At this same moment, it was H-Hour for Bill Horvath, as he stood in the door of his C-47 SkyTrain, preparing to jump into occupied France, on the Cotentin Peninsula. At a place called Ste Marie du Mont. It was 1:30 a.m. in the gray dawn of June 6, signaling the onset of Operation Overlord: D-Day — the long-anticipated attack on Adolph Hitler’s vaunted “Fortress Europe.”

The 101st Airborne’s mission was to secure bridges and to disrupt communication and transportation objectives that could be used against the invasion forces now approaching the five landing beaches at Normandy, designated Gold, Sword, Juneau, Omaha and Utah.

The invasion armada consisted of 4,000 ships, 13,000 aircraft and some 180,000 American, British and Canadian soldiers — the largest strike force ever assembled. Going ashore with his troops on Utah Beach, against the wishes of his commanding officer, was Brigadier General Teddy Roosevelt III, who urged his men forward with only a cane and a painful case of arthritis. Teddy would earn the medal of honor for his selfless and courageous leadership.

Bill continued to fight, from Normandy to the liberation of Paris. And just before Christmas, he and his comrades entered a place called Bastogne, on the Belgian frontier. It was here that the 101st soon found themselves encircled by Whermacht General Hasso von Manteuffel’s 5th Panzer Army. The Germans called this last desperate offensive in Europe “Unterehmen Wacht am Rhein” or Watch-on-the-Rhein. The American press, however, gave it the name that stuck: The Battle of the Bulge, fought from December 14, 1944, to January 25, 1945.

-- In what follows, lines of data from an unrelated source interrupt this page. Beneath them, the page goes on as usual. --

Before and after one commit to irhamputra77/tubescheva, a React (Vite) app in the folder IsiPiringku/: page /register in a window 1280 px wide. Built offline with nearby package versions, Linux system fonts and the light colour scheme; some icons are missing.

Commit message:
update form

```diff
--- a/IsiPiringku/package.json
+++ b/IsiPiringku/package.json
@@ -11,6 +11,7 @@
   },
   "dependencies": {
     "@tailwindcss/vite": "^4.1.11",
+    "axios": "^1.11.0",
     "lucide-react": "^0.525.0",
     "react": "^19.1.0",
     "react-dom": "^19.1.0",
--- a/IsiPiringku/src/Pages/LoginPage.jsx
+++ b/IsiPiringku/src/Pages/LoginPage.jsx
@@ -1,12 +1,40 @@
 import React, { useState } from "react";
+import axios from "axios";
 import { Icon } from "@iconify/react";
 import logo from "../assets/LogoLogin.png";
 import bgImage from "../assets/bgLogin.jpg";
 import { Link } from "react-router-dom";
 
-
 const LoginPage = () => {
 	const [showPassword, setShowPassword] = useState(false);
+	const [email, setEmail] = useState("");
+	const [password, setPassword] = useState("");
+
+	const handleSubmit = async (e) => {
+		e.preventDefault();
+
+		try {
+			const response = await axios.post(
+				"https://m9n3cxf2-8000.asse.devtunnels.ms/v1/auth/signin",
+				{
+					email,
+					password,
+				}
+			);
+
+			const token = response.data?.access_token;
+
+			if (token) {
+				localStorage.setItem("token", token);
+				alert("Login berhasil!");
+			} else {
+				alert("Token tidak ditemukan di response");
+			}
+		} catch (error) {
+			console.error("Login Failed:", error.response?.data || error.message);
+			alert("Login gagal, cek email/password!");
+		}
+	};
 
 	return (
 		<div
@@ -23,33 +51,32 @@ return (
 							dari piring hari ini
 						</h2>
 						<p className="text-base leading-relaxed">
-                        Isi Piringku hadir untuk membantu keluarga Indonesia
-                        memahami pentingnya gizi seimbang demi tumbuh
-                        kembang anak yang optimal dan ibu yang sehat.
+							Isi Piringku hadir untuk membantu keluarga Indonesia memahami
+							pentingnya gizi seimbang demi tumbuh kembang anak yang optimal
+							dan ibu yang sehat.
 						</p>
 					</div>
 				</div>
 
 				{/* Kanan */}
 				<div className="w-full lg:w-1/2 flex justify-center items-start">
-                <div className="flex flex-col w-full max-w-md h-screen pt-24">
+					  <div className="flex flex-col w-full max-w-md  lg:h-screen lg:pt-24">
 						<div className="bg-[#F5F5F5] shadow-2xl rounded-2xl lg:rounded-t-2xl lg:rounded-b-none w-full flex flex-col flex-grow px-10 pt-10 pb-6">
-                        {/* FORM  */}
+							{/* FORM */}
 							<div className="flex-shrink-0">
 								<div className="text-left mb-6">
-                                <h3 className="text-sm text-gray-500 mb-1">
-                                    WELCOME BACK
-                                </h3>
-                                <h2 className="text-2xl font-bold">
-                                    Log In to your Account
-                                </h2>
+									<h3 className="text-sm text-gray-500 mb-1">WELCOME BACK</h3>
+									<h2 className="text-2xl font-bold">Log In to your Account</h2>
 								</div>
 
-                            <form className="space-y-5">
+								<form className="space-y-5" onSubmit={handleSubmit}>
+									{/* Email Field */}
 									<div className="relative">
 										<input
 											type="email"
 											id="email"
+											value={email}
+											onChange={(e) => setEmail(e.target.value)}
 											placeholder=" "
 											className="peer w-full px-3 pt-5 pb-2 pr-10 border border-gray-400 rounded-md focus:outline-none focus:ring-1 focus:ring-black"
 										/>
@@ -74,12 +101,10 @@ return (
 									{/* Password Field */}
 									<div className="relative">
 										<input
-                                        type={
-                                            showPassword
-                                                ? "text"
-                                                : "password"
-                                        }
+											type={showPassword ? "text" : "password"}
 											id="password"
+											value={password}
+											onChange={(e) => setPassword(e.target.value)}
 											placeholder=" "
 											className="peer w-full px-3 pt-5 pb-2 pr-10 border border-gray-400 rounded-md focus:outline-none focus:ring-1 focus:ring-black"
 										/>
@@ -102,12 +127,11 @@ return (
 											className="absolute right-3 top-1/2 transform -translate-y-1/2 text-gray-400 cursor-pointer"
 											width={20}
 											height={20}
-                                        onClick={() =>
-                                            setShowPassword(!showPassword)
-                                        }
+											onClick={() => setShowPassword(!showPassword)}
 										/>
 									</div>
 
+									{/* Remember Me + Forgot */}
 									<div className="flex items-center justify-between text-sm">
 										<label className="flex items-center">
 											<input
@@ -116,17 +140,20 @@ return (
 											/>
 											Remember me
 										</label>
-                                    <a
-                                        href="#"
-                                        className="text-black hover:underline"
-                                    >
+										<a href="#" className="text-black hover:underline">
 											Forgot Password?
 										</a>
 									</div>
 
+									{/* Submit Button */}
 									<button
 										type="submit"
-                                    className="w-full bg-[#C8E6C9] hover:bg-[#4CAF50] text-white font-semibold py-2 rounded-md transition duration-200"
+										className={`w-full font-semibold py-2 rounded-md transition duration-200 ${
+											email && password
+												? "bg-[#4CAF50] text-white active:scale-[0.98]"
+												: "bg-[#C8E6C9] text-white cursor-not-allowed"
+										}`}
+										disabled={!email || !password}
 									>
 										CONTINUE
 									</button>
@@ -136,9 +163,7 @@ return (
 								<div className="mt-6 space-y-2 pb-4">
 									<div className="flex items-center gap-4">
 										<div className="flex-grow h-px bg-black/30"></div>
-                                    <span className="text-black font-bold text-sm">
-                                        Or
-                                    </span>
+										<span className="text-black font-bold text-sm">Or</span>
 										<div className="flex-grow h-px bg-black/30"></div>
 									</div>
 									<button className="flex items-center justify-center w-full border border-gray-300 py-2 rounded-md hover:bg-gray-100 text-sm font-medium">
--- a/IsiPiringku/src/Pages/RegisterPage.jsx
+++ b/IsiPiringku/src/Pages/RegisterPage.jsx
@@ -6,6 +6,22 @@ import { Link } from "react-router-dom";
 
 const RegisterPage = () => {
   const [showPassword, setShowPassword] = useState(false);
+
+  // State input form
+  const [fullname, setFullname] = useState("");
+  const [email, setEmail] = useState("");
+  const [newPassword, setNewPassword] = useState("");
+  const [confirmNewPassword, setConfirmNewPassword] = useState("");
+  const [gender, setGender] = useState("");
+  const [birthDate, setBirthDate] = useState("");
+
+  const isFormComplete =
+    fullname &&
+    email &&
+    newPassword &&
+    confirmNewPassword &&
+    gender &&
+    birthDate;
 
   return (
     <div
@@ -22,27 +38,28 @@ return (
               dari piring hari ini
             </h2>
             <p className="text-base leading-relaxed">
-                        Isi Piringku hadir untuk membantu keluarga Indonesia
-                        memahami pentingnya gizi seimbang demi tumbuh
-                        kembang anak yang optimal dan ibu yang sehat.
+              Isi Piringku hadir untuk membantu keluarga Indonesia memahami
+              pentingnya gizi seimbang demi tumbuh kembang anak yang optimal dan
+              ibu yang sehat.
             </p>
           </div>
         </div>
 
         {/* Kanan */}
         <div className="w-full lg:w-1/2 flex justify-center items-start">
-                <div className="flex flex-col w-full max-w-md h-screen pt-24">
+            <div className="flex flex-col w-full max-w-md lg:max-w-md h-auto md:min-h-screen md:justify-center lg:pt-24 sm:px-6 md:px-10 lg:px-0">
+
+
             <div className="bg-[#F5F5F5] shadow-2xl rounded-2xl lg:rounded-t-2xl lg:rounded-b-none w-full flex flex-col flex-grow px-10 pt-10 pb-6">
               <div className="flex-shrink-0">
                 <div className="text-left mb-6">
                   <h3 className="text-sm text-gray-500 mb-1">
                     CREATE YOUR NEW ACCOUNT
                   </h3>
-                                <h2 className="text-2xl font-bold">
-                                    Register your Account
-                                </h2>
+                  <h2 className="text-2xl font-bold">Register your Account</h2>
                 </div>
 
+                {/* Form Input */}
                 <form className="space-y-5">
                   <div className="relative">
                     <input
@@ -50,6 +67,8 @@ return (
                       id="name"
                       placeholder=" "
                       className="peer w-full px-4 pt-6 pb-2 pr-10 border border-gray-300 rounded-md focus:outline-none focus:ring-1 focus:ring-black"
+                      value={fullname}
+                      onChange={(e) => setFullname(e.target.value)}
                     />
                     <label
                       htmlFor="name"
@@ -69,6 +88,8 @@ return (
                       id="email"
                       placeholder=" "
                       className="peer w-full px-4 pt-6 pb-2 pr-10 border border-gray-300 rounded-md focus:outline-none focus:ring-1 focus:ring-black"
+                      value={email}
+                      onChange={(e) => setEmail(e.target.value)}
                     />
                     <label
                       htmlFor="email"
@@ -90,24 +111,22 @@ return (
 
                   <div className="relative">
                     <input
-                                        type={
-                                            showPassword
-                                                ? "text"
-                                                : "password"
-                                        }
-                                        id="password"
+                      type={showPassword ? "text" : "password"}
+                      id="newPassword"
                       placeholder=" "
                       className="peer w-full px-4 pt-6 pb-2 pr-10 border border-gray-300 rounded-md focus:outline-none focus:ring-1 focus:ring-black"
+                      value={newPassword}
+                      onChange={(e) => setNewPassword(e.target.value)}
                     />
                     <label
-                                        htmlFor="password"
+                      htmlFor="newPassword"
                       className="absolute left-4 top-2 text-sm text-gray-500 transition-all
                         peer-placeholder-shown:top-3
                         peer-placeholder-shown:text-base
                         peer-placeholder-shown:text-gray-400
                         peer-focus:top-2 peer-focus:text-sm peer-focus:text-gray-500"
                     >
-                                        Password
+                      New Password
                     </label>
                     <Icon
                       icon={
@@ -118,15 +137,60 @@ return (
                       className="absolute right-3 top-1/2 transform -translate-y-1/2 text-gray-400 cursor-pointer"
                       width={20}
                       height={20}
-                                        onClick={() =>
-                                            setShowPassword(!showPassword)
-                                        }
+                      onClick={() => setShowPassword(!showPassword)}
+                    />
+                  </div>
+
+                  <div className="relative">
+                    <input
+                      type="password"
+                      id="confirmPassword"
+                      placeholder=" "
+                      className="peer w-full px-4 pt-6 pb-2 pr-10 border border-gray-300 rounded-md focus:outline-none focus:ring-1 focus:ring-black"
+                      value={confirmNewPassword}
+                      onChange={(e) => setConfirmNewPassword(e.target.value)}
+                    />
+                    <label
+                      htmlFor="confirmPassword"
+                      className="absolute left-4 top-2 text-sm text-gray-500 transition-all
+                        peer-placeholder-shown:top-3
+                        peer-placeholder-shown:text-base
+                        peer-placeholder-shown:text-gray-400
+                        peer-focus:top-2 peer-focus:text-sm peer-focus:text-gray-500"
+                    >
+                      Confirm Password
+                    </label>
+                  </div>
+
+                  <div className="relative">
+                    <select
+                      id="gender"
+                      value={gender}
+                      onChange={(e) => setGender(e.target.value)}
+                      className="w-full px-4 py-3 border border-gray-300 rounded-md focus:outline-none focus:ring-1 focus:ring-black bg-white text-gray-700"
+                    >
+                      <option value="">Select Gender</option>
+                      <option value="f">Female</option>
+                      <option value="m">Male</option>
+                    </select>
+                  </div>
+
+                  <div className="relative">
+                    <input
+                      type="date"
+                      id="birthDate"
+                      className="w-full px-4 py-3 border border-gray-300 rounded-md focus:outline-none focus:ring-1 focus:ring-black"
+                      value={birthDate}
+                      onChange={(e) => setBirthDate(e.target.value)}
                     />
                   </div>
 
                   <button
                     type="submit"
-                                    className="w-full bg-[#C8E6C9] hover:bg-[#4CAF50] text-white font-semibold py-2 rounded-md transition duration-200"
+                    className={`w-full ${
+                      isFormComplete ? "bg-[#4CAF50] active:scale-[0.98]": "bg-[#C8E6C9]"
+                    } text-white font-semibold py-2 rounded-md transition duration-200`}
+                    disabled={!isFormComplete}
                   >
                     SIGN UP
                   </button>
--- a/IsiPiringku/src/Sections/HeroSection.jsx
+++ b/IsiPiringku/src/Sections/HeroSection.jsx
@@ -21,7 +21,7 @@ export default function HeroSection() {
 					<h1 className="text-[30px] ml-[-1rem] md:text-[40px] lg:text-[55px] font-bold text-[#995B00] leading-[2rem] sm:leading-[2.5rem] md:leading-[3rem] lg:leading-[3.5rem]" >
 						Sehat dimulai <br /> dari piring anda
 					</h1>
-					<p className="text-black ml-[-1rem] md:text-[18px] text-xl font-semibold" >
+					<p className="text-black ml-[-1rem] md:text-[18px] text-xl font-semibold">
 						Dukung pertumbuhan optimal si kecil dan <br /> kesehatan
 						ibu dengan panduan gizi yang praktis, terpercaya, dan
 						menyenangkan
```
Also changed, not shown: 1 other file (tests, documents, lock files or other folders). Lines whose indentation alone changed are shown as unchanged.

Bill was attached to the 506th Regiment, under the command of General Anthony McAuliffe. When General Manteuffel demanded McAullife’s surrender, he uttered this now famous reply: “Nuts!” It was at Bastogne that Bill was awarded the Purple Heart for wounds he received in the fighting. This was the largest and bloodiest battle fought by American troops in World War II. The 101st would be relieved by General George S. Patton’s 3rd Armored Corps, after a 100-mile forced march through swirling snow and biting cold.

Bill Horvath survived the war, returned home to marry the love of his life, Betty, and went on to earn a law degree from the University of Wisconsin on the GI Bill.

When war broke out in Korea, Bill did not hesitate to answer his country’s call. He entered the Air Force’s pilot training program and proceeded to fly bombing missions in that embattled country until the Armistice was signed in 1953.

Bill remained in the Air Force until his declining eyesight disqualified him from flying duties, at which time he resigned his commission and was detached from service with the rank of lieutenant colonel.

Today only 1 percent of the eligible population sees fit to wear the uniform. Bill Horvath served with both honor and distinction, in not one, but two wars. Both of which he volunteered for.

At D-Day plus 75 years, it is more than fitting that we remember Bill Horvath, his family and all those who earned the right to be called the “Greatest Generation.”

Ammon, a longtime lakes area resident, has written a book entitled “State of the Union: Observations on American Life.”